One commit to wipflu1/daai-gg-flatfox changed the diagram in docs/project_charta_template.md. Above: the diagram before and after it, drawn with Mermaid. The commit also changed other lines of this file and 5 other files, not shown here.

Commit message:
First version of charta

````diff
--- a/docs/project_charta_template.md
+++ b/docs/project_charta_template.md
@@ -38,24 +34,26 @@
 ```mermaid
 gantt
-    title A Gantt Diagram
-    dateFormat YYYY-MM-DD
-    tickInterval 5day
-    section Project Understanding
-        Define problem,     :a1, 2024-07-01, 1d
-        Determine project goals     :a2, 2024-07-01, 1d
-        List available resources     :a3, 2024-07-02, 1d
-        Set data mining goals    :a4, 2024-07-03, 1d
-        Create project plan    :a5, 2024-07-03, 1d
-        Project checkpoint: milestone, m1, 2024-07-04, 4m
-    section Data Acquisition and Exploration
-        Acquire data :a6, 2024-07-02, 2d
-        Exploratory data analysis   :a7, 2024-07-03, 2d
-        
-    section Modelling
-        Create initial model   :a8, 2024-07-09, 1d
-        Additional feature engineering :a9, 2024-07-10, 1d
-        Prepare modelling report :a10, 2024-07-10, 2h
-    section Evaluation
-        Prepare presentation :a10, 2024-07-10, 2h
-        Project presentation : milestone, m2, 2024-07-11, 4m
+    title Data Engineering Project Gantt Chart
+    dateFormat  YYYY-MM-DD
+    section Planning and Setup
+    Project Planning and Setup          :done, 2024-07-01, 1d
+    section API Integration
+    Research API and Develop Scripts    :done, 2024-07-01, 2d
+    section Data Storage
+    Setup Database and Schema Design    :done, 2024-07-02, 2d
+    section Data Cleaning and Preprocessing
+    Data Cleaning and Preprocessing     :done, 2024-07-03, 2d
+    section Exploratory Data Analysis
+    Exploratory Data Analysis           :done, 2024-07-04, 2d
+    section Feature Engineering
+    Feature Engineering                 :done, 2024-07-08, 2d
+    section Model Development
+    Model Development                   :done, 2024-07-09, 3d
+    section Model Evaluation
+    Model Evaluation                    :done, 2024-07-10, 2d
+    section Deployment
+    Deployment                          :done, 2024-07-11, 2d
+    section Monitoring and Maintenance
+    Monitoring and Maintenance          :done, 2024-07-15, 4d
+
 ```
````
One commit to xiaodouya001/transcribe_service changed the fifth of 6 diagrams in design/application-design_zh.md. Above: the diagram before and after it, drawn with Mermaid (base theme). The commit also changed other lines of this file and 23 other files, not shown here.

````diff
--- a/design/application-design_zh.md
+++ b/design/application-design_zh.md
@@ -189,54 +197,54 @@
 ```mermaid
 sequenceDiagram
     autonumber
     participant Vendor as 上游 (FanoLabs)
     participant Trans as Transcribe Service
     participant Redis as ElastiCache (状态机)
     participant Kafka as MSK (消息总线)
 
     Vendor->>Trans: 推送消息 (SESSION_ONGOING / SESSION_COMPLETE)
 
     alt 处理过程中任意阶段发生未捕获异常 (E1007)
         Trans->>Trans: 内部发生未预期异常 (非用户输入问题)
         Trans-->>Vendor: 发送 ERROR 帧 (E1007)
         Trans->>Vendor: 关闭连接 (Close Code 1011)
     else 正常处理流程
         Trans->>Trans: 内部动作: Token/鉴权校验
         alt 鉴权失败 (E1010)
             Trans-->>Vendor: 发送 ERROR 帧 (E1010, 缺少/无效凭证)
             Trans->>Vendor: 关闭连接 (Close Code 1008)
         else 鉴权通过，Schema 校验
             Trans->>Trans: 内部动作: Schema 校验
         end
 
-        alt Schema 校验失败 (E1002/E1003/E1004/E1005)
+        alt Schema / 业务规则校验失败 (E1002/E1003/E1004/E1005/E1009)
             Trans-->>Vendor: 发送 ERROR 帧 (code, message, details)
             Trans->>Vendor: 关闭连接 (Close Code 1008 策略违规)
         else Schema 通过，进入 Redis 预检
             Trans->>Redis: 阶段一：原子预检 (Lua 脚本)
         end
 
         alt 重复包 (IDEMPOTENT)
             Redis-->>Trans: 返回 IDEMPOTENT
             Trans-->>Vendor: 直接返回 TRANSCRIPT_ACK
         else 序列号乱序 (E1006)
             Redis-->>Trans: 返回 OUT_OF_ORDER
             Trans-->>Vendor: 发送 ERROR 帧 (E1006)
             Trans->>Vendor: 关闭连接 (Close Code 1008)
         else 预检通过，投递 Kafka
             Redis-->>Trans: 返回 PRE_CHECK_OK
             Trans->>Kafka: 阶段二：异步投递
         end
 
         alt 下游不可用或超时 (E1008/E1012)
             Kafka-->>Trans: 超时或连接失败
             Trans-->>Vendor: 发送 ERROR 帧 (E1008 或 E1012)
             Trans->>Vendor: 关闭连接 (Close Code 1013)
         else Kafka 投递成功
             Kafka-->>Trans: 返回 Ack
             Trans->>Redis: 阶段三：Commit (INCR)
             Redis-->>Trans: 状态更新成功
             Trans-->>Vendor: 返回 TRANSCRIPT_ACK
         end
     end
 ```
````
────────────────────────────────────────
Restate every record above, exactly, in full.

One commit to wipflu1/daai-gg-flatfox changed the diagram in docs/project_charta_template.md. Above: the diagram before and after it, drawn with Mermaid. The commit also changed other lines of this file and 5 other files, not shown here.

Commit message:
First version of charta

````diff
--- a/docs/project_charta_template.md
+++ b/docs/project_charta_template.md
@@ -38,24 +34,26 @@
 ```mermaid
 gantt
-    title A Gantt Diagram
-    dateFormat YYYY-MM-DD
-    tickInterval 5day
-    section Project Understanding
-        Define problem,     :a1, 2024-07-01, 1d
-        Determine project goals     :a2, 2024-07-01, 1d
-        List available resources     :a3, 2024-07-02, 1d
-        Set data mining goals    :a4, 2024-07-03, 1d
-        Create project plan    :a5, 2024-07-03, 1d
-        Project checkpoint: milestone, m1, 2024-07-04, 4m
-    section Data Acquisition and Exploration
-        Acquire data :a6, 2024-07-02, 2d
-        Exploratory data analysis   :a7, 2024-07-03, 2d
-        
-    section Modelling
-        Create initial model   :a8, 2024-07-09, 1d
-        Additional feature engineering :a9, 2024-07-10, 1d
-        Prepare modelling report :a10, 2024-07-10, 2h
-    section Evaluation
-        Prepare presentation :a10, 2024-07-10, 2h
-        Project presentation : milestone, m2, 2024-07-11, 4m
+    title Data Engineering Project Gantt Chart
+    dateFormat  YYYY-MM-DD
+    section Planning and Setup
+    Project Planning and Setup          :done, 2024-07-01, 1d
+    section API Integration
+    Research API and Develop Scripts    :done, 2024-07-01, 2d
+    section Data Storage
+    Setup Database and Schema Design    :done, 2024-07-02, 2d
+    section Data Cleaning and Preprocessing
+    Data Cleaning and Preprocessing     :done, 2024-07-03, 2d
+    section Exploratory Data Analysis
+    Exploratory Data Analysis           :done, 2024-07-04, 2d
+    section Feature Engineering
+    Feature Engineering                 :done, 2024-07-08, 2d
+    section Model Development
+    Model Development                   :done, 2024-07-09, 3d
+    section Model Evaluation
+    Model Evaluation                    :done, 2024-07-10, 2d
+    section Deployment
+    Deployment                          :done, 2024-07-11, 2d
+    section Monitoring and Maintenance
+    Monitoring and Maintenance          :done, 2024-07-15, 4d
+
 ```
````
One commit to xiaodouya001/transcribe_service changed the fifth of 6 diagrams in design/application-design_zh.md. Above: the diagram before and after it, drawn with Mermaid (base theme). The commit also changed other lines of this file and 23 other files, not shown here.

````diff
--- a/design/application-design_zh.md
+++ b/design/application-design_zh.md
@@ -189,54 +197,54 @@
 ```mermaid
 sequenceDiagram
     autonumber
     participant Vendor as 上游 (FanoLabs)
     participant Trans as Transcribe Service
     participant Redis as ElastiCache (状态机)
     participant Kafka as MSK (消息总线)
 
     Vendor->>Trans: 推送消息 (SESSION_ONGOING / SESSION_COMPLETE)
 
     alt 处理过程中任意阶段发生未捕获异常 (E1007)
         Trans->>Trans: 内部发生未预期异常 (非用户输入问题)
         Trans-->>Vendor: 发送 ERROR 帧 (E1007)
         Trans->>Vendor: 关闭连接 (Close Code 1011)
     else 正常处理流程
         Trans->>Trans: 内部动作: Token/鉴权校验
         alt 鉴权失败 (E1010)
             Trans-->>Vendor: 发送 ERROR 帧 (E1010, 缺少/无效凭证)
             Trans->>Vendor: 关闭连接 (Close Code 1008)
         else 鉴权通过，Schema 校验
             Trans->>Trans: 内部动作: Schema 校验
         end
 
-        alt Schema 校验失败 (E1002/E1003/E1004/E1005)
+        alt Schema / 业务规则校验失败 (E1002/E1003/E1004/E1005/E1009)
             Trans-->>Vendor: 发送 ERROR 帧 (code, message, details)
             Trans->>Vendor: 关闭连接 (Close Code 1008 策略违规)
         else Schema 通过，进入 Redis 预检
             Trans->>Redis: 阶段一：原子预检 (Lua 脚本)
         end
 
         alt 重复包 (IDEMPOTENT)
             Redis-->>Trans: 返回 IDEMPOTENT
             Trans-->>Vendor: 直接返回 TRANSCRIPT_ACK
         else 序列号乱序 (E1006)
             Redis-->>Trans: 返回 OUT_OF_ORDER
             Trans-->>Vendor: 发送 ERROR 帧 (E1006)
             Trans->>Vendor: 关闭连接 (Close Code 1008)
         else 预检通过，投递 Kafka
             Redis-->>Trans: 返回 PRE_CHECK_OK
             Trans->>Kafka: 阶段二：异步投递
         end
 
         alt 下游不可用或超时 (E1008/E1012)
             Kafka-->>Trans: 超时或连接失败
             Trans-->>Vendor: 发送 ERROR 帧 (E1008 或 E1012)
             Trans->>Vendor: 关闭连接 (Close Code 1013)
         else Kafka 投递成功
             Kafka-->>Trans: 返回 Ack
             Trans->>Redis: 阶段三：Commit (INCR)
             Redis-->>Trans: 状态更新成功
             Trans-->>Vendor: 返回 TRANSCRIPT_ACK
         end
     end
 ```
````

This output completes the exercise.